» **Assignment**:
Whichever lines of the entries hold the word "BenootLogboek" should be identified and copied.

(Edit tracking data)
★ ★ ★

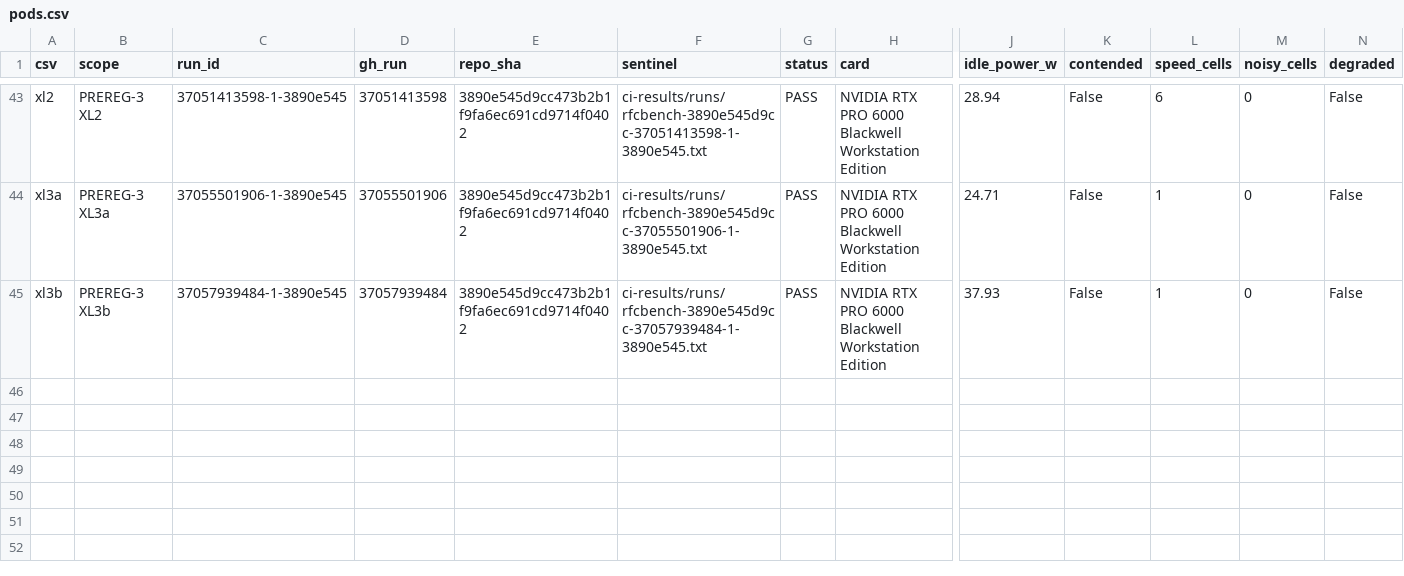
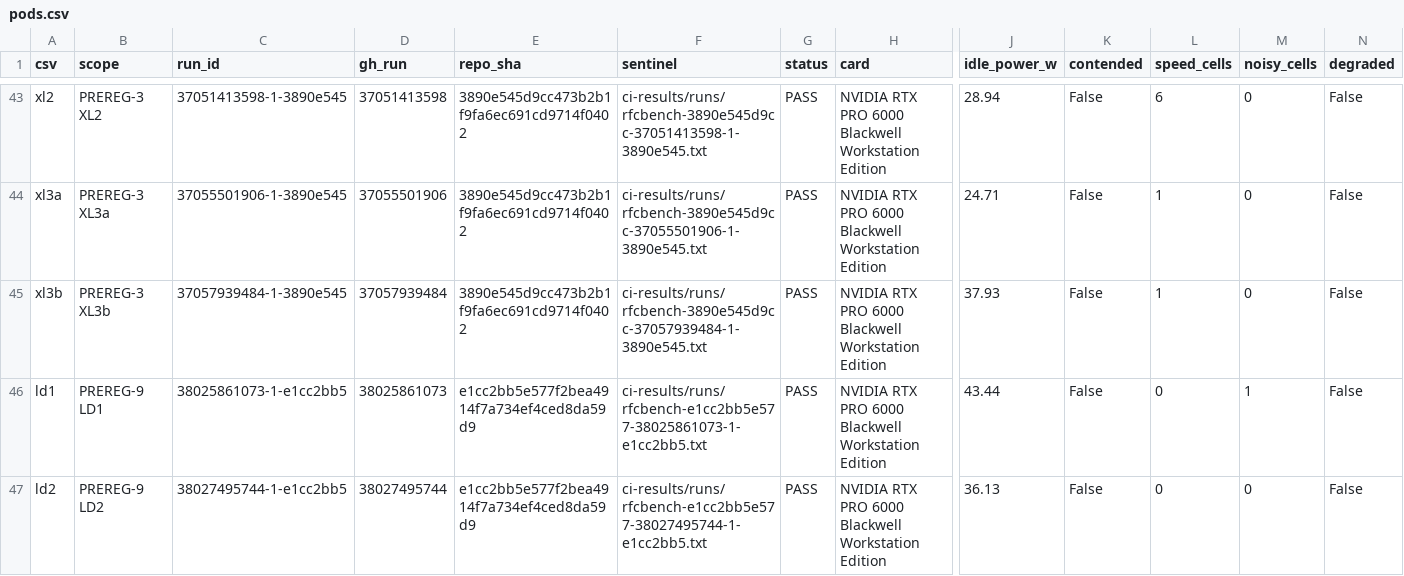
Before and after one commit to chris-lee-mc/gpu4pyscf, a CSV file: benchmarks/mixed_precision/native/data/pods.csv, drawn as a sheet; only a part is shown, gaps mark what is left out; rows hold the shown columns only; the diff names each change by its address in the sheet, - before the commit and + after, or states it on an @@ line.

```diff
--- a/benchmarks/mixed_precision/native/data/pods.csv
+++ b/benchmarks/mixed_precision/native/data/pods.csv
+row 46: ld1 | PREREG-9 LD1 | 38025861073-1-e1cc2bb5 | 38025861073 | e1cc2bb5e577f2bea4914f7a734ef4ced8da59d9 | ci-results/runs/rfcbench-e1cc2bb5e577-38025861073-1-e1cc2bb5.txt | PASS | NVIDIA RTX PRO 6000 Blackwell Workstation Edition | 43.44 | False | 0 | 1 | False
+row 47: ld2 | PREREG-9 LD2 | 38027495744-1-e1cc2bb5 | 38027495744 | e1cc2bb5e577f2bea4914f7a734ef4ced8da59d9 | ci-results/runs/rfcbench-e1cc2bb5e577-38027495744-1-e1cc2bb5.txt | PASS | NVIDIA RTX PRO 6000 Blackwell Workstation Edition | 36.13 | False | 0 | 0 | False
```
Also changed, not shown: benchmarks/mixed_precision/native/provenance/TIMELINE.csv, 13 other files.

★ ★ ★

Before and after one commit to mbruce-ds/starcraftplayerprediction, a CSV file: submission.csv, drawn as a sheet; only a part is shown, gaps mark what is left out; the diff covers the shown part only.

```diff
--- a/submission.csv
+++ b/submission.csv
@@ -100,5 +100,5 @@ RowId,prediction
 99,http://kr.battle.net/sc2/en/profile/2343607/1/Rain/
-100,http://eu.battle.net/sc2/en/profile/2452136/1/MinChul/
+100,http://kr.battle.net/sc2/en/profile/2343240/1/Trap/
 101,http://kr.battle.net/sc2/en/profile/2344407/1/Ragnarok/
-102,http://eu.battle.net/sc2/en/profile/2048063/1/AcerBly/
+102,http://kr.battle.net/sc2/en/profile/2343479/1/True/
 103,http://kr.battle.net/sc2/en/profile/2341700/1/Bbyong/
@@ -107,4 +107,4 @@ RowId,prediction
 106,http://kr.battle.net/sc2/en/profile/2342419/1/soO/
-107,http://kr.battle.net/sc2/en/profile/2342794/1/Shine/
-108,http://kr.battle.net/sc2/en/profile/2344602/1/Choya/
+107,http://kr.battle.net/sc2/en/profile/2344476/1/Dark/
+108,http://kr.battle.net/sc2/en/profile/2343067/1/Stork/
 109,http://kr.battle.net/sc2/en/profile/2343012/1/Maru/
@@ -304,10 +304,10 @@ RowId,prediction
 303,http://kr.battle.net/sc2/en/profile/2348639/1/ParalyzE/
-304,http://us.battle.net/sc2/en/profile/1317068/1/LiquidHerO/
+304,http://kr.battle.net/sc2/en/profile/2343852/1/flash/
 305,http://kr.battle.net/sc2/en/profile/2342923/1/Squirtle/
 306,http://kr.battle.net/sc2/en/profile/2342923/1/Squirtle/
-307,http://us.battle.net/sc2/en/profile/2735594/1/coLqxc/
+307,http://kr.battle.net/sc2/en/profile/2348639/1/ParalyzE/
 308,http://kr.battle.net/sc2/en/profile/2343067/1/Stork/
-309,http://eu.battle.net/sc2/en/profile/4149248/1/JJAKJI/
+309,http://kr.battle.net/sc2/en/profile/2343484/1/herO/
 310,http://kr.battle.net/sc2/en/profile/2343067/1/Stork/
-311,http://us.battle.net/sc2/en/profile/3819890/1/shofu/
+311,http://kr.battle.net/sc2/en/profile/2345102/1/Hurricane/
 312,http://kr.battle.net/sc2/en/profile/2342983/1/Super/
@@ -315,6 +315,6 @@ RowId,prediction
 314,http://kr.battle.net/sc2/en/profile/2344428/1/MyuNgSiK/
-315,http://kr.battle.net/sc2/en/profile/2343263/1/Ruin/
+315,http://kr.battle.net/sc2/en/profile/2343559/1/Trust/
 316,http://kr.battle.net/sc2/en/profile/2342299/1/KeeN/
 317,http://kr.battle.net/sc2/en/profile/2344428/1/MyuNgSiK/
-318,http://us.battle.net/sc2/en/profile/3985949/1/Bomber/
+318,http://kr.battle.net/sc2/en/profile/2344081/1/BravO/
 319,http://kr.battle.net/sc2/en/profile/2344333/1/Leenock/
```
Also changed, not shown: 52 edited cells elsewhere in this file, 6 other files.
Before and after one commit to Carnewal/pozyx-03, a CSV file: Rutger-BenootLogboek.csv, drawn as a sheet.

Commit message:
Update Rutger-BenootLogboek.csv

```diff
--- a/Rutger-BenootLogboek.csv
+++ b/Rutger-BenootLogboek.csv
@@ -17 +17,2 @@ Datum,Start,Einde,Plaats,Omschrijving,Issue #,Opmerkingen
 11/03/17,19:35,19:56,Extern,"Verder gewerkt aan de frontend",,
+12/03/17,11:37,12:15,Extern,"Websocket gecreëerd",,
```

★ ★ ★

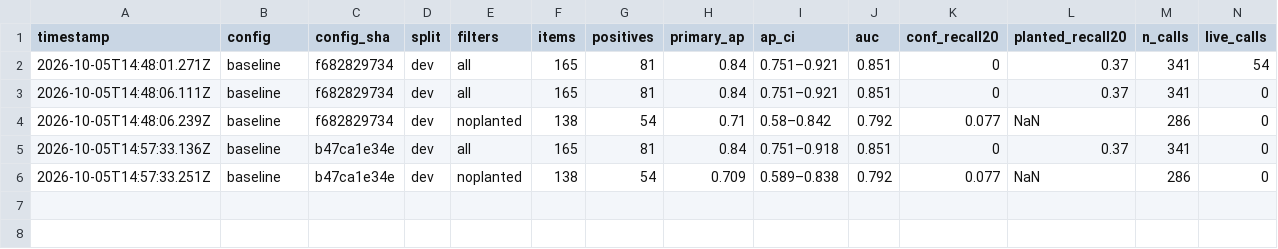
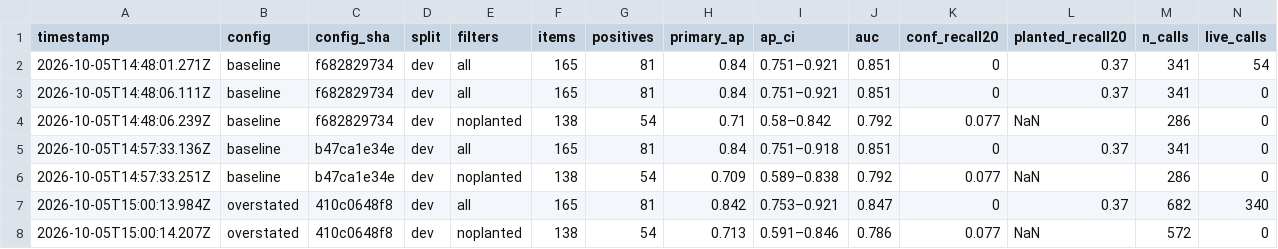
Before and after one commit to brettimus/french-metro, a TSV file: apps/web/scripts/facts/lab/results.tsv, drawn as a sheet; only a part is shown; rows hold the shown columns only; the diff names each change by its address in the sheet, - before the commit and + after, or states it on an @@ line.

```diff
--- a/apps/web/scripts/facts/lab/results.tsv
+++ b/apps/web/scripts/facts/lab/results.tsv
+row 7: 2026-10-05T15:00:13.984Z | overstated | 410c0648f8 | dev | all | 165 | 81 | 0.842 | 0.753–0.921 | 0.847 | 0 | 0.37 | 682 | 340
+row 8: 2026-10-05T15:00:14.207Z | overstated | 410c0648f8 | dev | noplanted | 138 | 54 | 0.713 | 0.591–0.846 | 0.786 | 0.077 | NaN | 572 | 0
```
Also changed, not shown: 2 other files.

★ ★ ★

» **Reply**:
Before and after one commit to Carnewal/pozyx-03, a CSV file: Rutger-BenootLogboek.csv, drawn as a sheet.
Update Rutger-BenootLogboek.csv
--- a/Rutger-BenootLogboek.csv
+++ b/Rutger-BenootLogboek.csv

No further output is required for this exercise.